┏━━

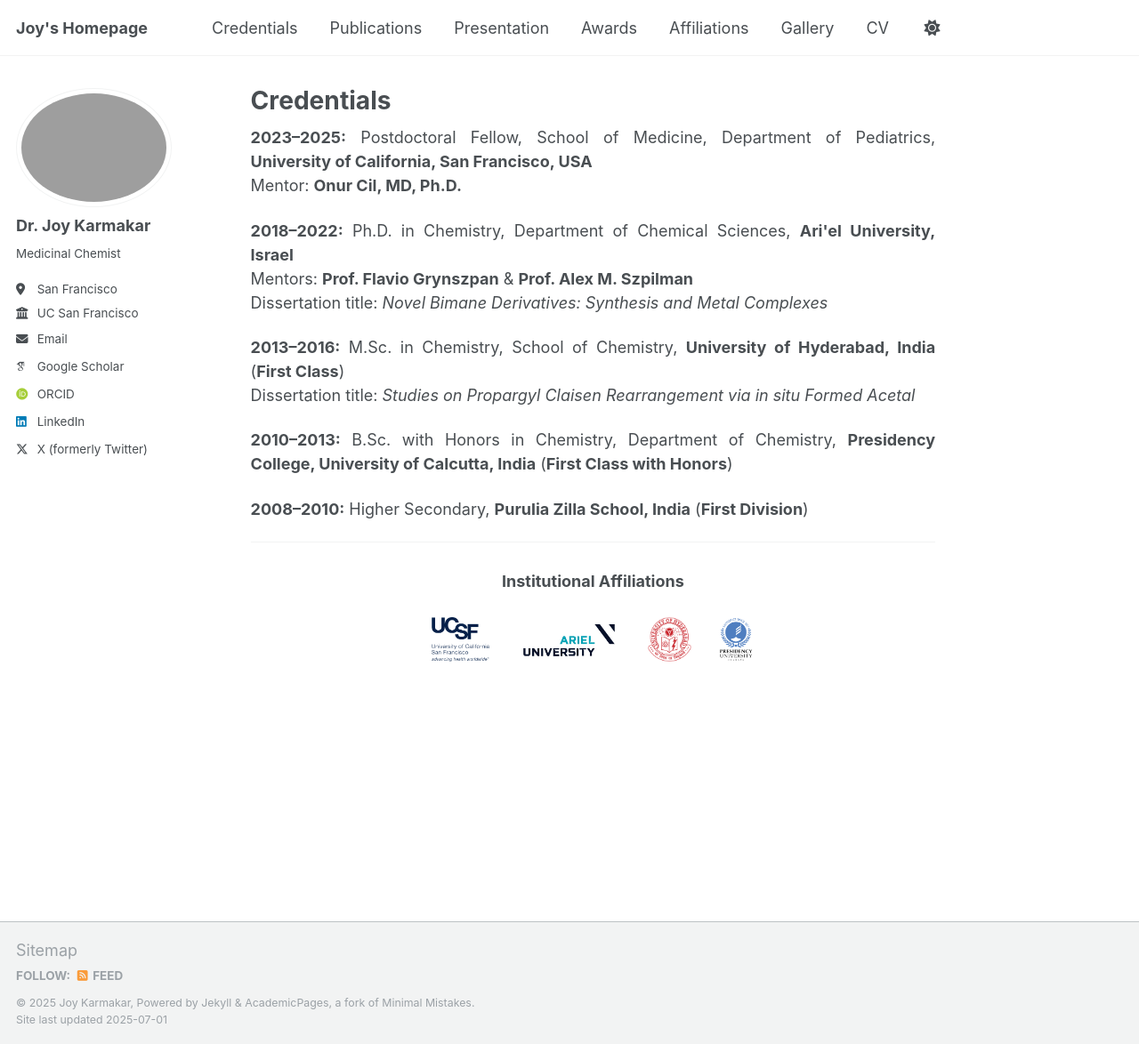
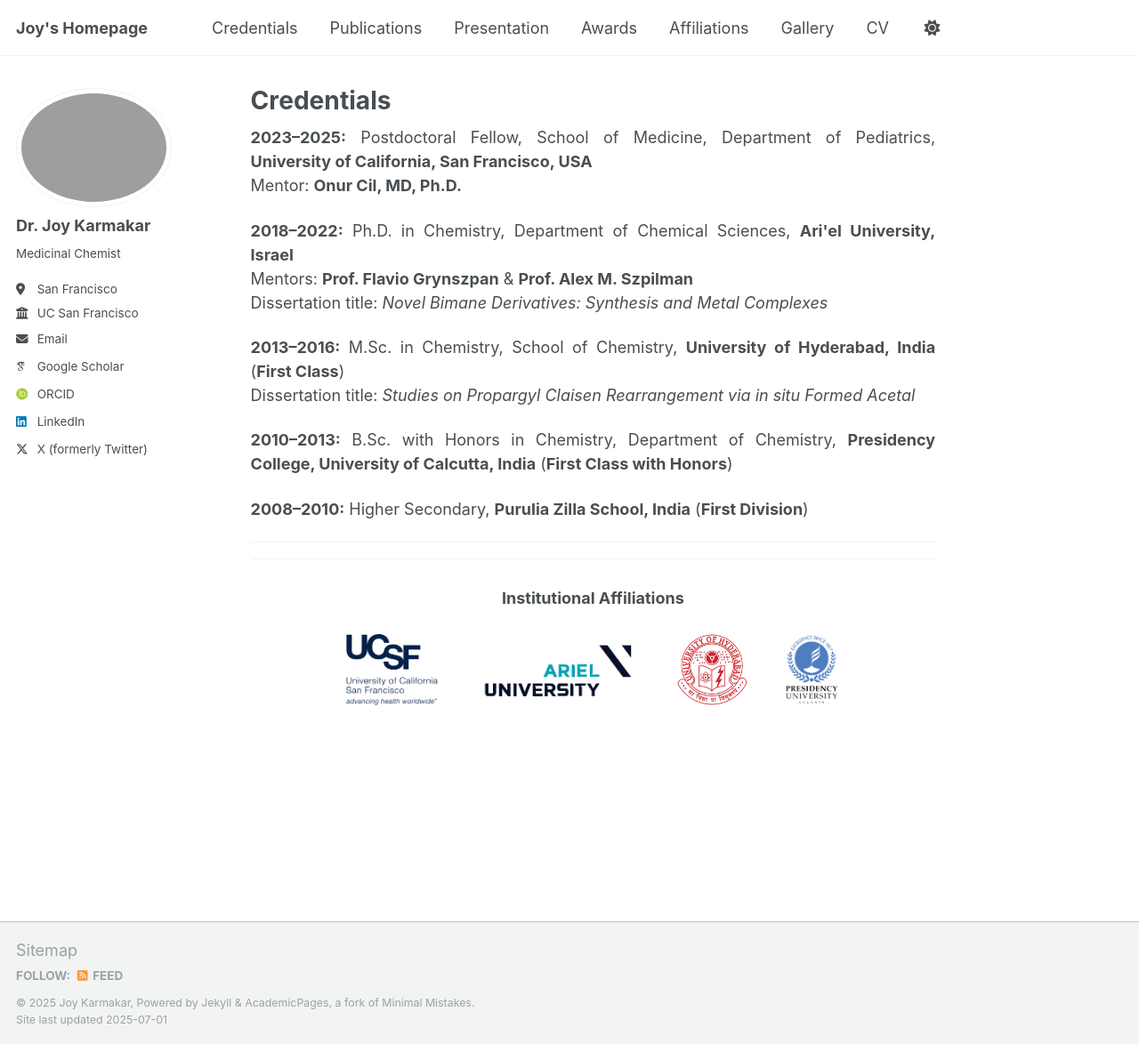
Before and after one commit to DrJoyKarmakar/DrJoyKarmakar.github.io, a Jekyll site: the page built from _pages/credentials.md, in a window 1280 px wide and 1174 px high. Shown: the whole window at 89% size. Built offline with Jekyll 4.4.1, drawn with Linux system fonts in a browser that asks for light colours; some web fonts are replaced; a script that is not in the unit is left out.

Commit message:
Update credentials.md

```diff
--- a/_pages/credentials.md
+++ b/_pages/credentials.md
@@ -31,12 +31,14 @@
 
 <hr>
 
+<hr>
+
 <div style="text-align: center; margin-top: 30px;">
   <strong>Institutional Affiliations</strong><br><br>
-  <div style="display: flex; justify-content: center; align-items: center; gap: 30px; flex-wrap: wrap;">
-    <img src="/images/UCSF_Sig_Tag_21_Navy_300dpi_RGB.png" alt="UCSF Logo" style="height: 50px;">
-    <img src="/images/Ariel_university.logo.jpg" alt="Ariel University Logo" style="height: 50px;">
-    <img src="/images/University_of_Hyderabad_Logo.png" alt="University of Hyderabad Logo" style="height: 50px;">
-    <img src="/images/Presidency_University,_Kolkata_Logo.svg.png" alt="Presidency College Logo" style="height: 50px;">
+  <div style="display: flex; justify-content: center; align-items: center; gap: 40px; flex-wrap: wrap;">
+    <img src="/images/UCSF_Sig_Tag_21_Navy_300dpi_RGB.png" alt="UCSF Logo" style="height: 80px;">
+    <img src="/images/Ariel_university.logo.jpg" alt="Ariel University Logo" style="height: 80px;">
+    <img src="/images/University_of_Hyderabad_Logo.png" alt="University of Hyderabad Logo" style="height: 80px;">
+    <img src="/images/Presidency_University,_Kolkata_Logo.svg.png" alt="Presidency College Logo" style="height: 80px;">
   </div>
 </div>
```
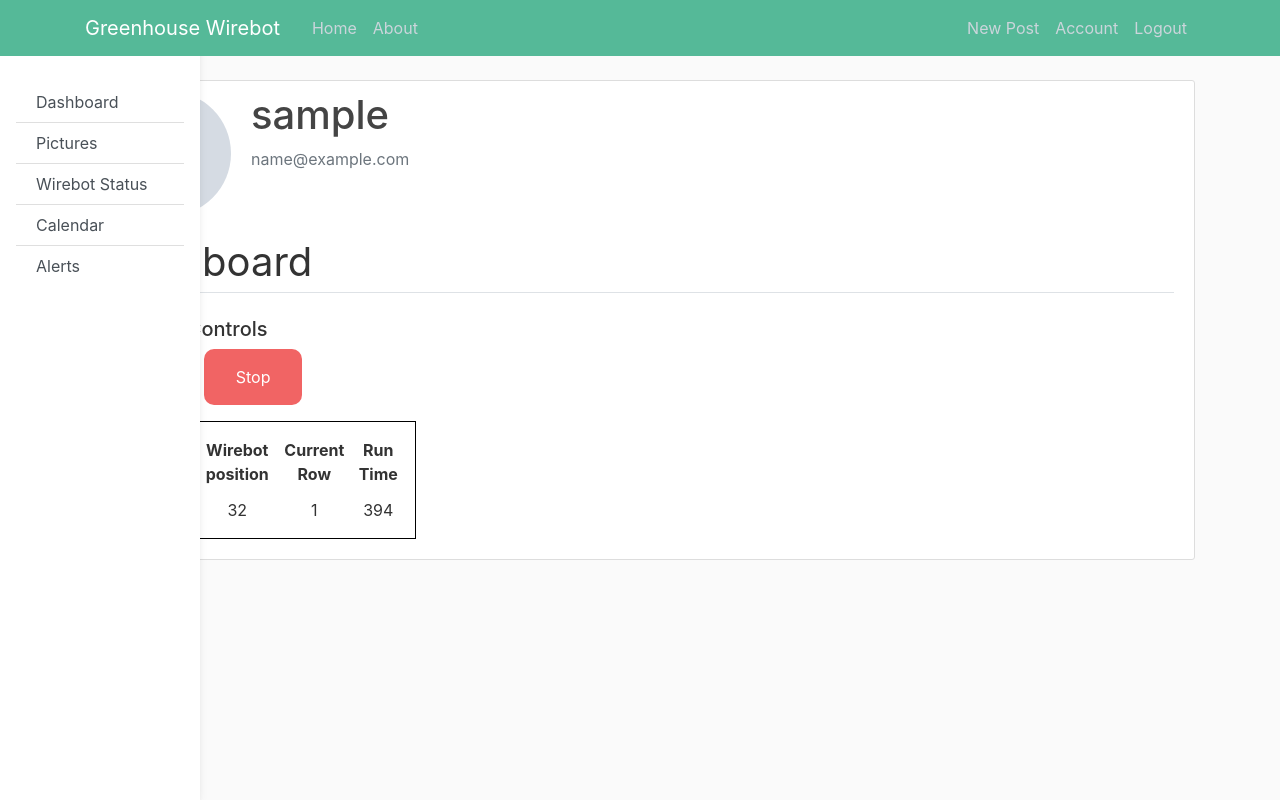
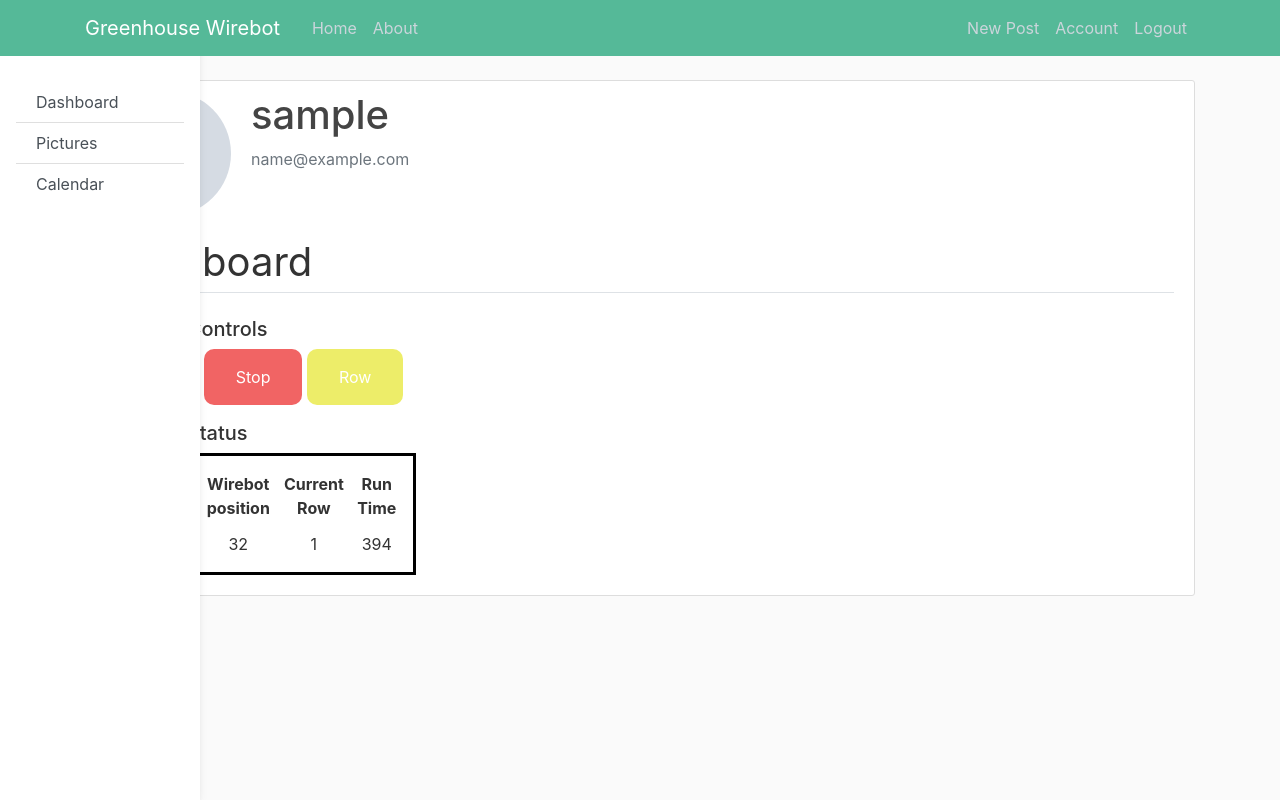
Before and after one commit to tamu-njarrett/wirebot-app, a Flask app: template wirebot/templates/dashboard.html in a window 1280 px wide. Run offline with Flask 3, Linux system fonts and the light colour scheme; a user stored in the database is signed in; tables that the repository leaves empty hold one stand-in row (values such as "Sample post"); the template is opened without the code that fills it: most values are stand-ins (such as "Sample title", 1, 10 or a date in 2020); grey boxes marked "Sample" are stand-in pictures; data that the repository does not hold is empty; some libraries are stand-ins or nearby versions.

Commit message:
Uploading app files

```diff
--- a/wirebot/static/main.css
+++ b/wirebot/static/main.css
@@ -134,11 +134,18 @@ a.article-title:hover {
 .b-stop:hover {
   background-color: rgb(189, 58, 58);
 }
+.b-row {
+  background-color: rgba(230, 230, 42, 0.701);
+  border-radius: 10px;
+}
+.b-row:hover {
+  background-color: rgb(185, 185, 31);
+}
 
 .load {
   float: inherit;
   width: 300px;
-  border: 1px solid black;
+  border: 3px solid black;
   margin-left: 10px;
   margin-bottom: 10px;
   padding: 10px;
--- a/wirebot/templates/dashboard.html
+++ b/wirebot/templates/dashboard.html
@@ -21,13 +21,15 @@
         <legend class="border-bottom mb-4" style="font-size:40px">Dashboard</legend>
 
         <div class="body">
-            <p class="h5">Wirebot Controls</p>
+            <p class="h5" font-weight="bold">Wirebot Controls</p>
             <div class="form-group">
                 <form>
                     <button class="b b-run" name="Run" value="run">Run</button>
                     <button class="b b-stop" name="Stop" value="stop">Stop</button>
+                    <button class="b b-row" name="Row" value="row">Row</button>
                 </form>
             </div>
+            <p class="h5" font-weight="bold">Wirebot Status</p>
             {% include "dashboard_values.html" %}
         </div>
     {% endblock content %}
--- a/wirebot/templates/layout.html
+++ b/wirebot/templates/layout.html
@@ -59,15 +59,15 @@
             <a href="{{ url_for('posts.pictures') }}" class="list-group-item list-group-item-action py-2 ripple">
               <i class="fas fa-chart-area fa-fw me-3"></i><span>Pictures</span>
             </a>
-            <a href="{{ url_for('users.wirebot_status') }}" class="list-group-item list-group-item-action py-2 ripple"
+            <!-- <a href="{{ url_for('users.wirebot_status') }}" class="list-group-item list-group-item-action py-2 ripple"
               ><i class="fas fa-lock fa-fw me-3"></i><span>Wirebot Status</span></a
-            >
-            <a href="{{ url_for('users.calendar') }}" class="list-group-item list-group-item-action py-2 ripple"
+            > -->
+            <a href="{{ url_for('users.calendar_page') }}" class="list-group-item list-group-item-action py-2 ripple"
               ><i class="fas fa-calendar fa-fw me-3"></i><span>Calendar</span></a
             >
-            <a href="{{ url_for('users.alerts') }}" class="list-group-item list-group-item-action py-2 ripple"
+            <!-- <a href="{{ url_for('users.alerts') }}" class="list-group-item list-group-item-action py-2 ripple"
               ><i class="fas fa-users fa-fw me-3"></i><span>Alerts</span></a
-            >
+            > -->
           </div>
         </div>
       </nav>
--- a/wirebot/users/routes.py
+++ b/wirebot/users/routes.py
@@ -2,10 +2,10 @@ from flask import render_template, url_for, flash, redirect, request, Blueprint,
 from flask_login import login_user, current_user, logout_user, login_required
 from wirebot import db, bcrypt
 from wirebot.models import User, Post, Photo, Status, Location
-from wirebot.utils import run_wirebot, stop_wirebot
+from wirebot.utils import run_wirebot, stop_wirebot, row_wirebot
 from wirebot.users.forms import RegistrationForm, LoginForm, UpdateAccountForm, RequestResetForm, ResetPasswordForm, DashboardForm
 from wirebot.users.utils import save_picture_user, send_reset_email, update_dashboard
-import random, threading
+import random, threading, calendar, datetime
 
 
 users = Blueprint('users', __name__, template_folder='templates')
@@ -135,6 +135,8 @@ def dashboard():
         pass; run_wirebot(status)
     if "stop" in request.form:
         pass; stop_wirebot(status)
+    if "row" in request.form:
+        pass; row_wirebot(status)
 
 
     return render_template('dashboard.html', title='Dashboard')
@@ -151,11 +153,14 @@ def wirebot_status():
     return render_template('wirebot_status.html', title='Wirebot Status')
 
 
+# Calendar display *** Incorporate time preset on specific days
 @users.route("/Calendar", methods=['GET', 'POST'])
 @login_required
-def calendar():
-
-    return render_template('calendar.html', title='Calendar')
+def calendar_page():
+    currentMonth = datetime.datetime.now().month
+    currentYear = datetime.datetime.now().year
+    calendar_current_month = calendar.month(currentYear, currentMonth)
+    return render_template('calendar_page.html', title='Calendar', calendar_current_month=calendar_current_month)
 
 @users.route("/Alerts", methods=['GET'])
 @login_required
--- a/wirebot/utils.py
+++ b/wirebot/utils.py
@@ -13,3 +13,8 @@ def run_wirebot(status):
 def stop_wirebot(status):
 
     return status
+
+# send TCP/IP message to Jetson to transition to Row 1/Row 2
+def row_wirebot(status):
+
+    return status
```
Also changed, not shown: wirebot/templates/calendar.html (deleted, +0 -18 lines), wirebot/templates/calendar_page.html (added, +25 -0 lines).
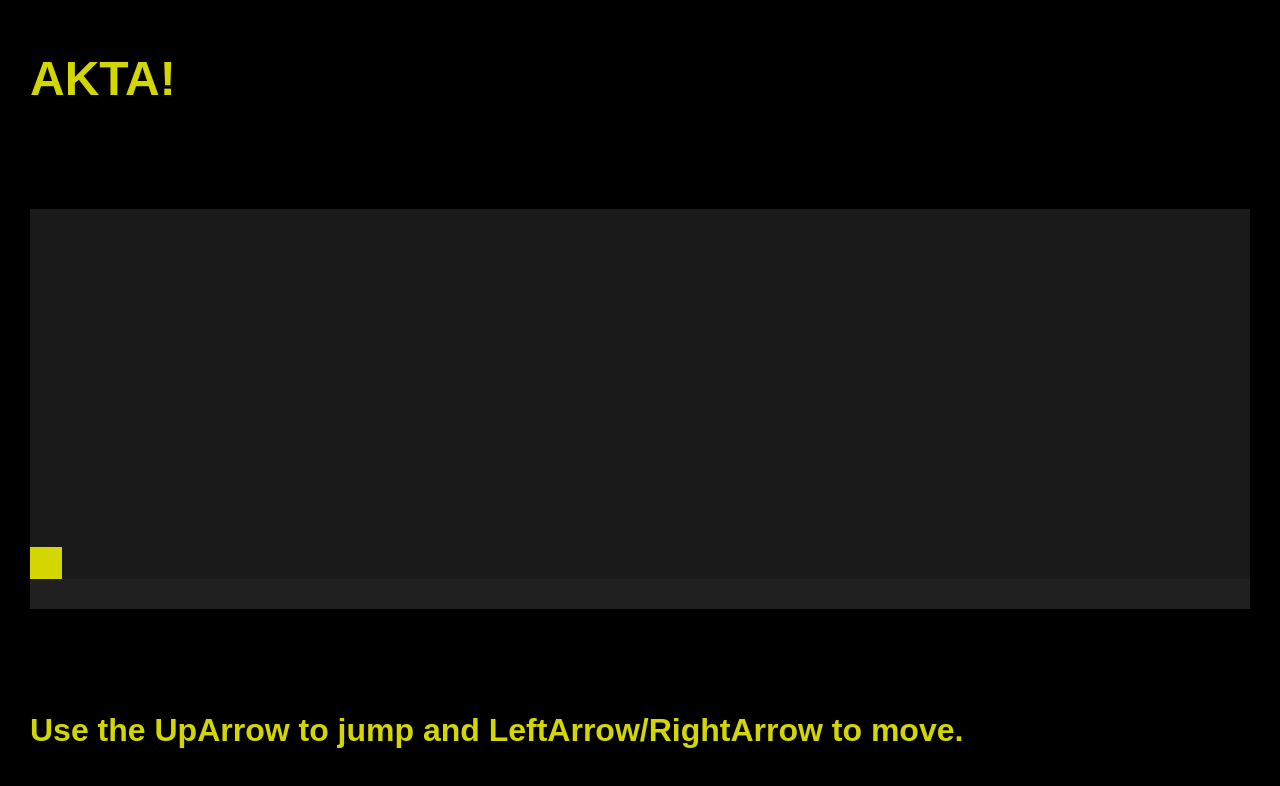
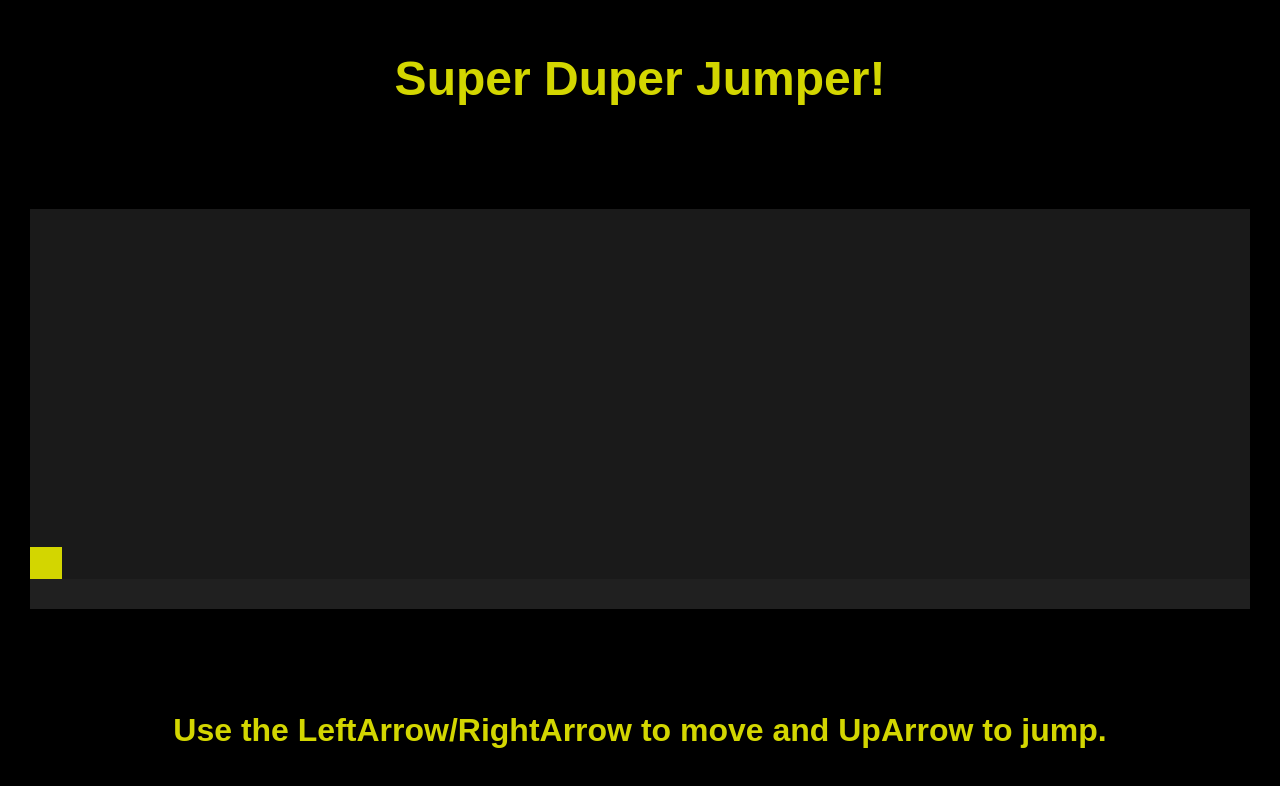
Before and after one commit to Denturion/Game-test, a website: page index.html in a window 1280 px wide. Drawn offline with Linux system fonts and the light colour scheme.

Commit message:
Changed description

```diff
--- a/index.html
+++ b/index.html
@@ -9,9 +9,9 @@
 </head>
 <body>
 
-    <h1>AKTA!</h1>
+    <h1>Super Duper Jumper!</h1>
     <canvas></canvas>
-    <h3>Use the UpArrow to jump and LeftArrow/RightArrow to move.</h3>
+    <h3>Use the LeftArrow/RightArrow to move and UpArrow to jump.</h3>
 
     <script src="script.js" defer></script>
 </body>
--- a/style.css
+++ b/style.css
@@ -10,19 +10,23 @@ html, body {
 }
 
 body {
-    align-content:space-around;
+    align-content: space-around;
     background-color:black;
     color:#d3d600;
-    display:grid;
-    justify-content:center;
+    display: grid;
+    justify-content: center;
 }
 
 h1 {
     font-family: Arial, Helvetica, sans-serif;
     font-size: 3rem;
+    text-align: center;
+
 }
 
 h3 {
     font-family: Arial, Helvetica, sans-serif;
     font-size: 2rem;
+    text-align: center;
+
 }
```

┗━━

Work item: All lines of the material that contain the string "display" are to be copied.

Task output:
-  <div style="display: flex; justify-content: center; align-items: center; gap: 30px; flex-wrap: wrap;">
+  <div style="display: flex; justify-content: center; align-items: center; gap: 40px; flex-wrap: wrap;">
+# Calendar display *** Incorporate time preset on specific days
-    display:grid;
+    display: grid;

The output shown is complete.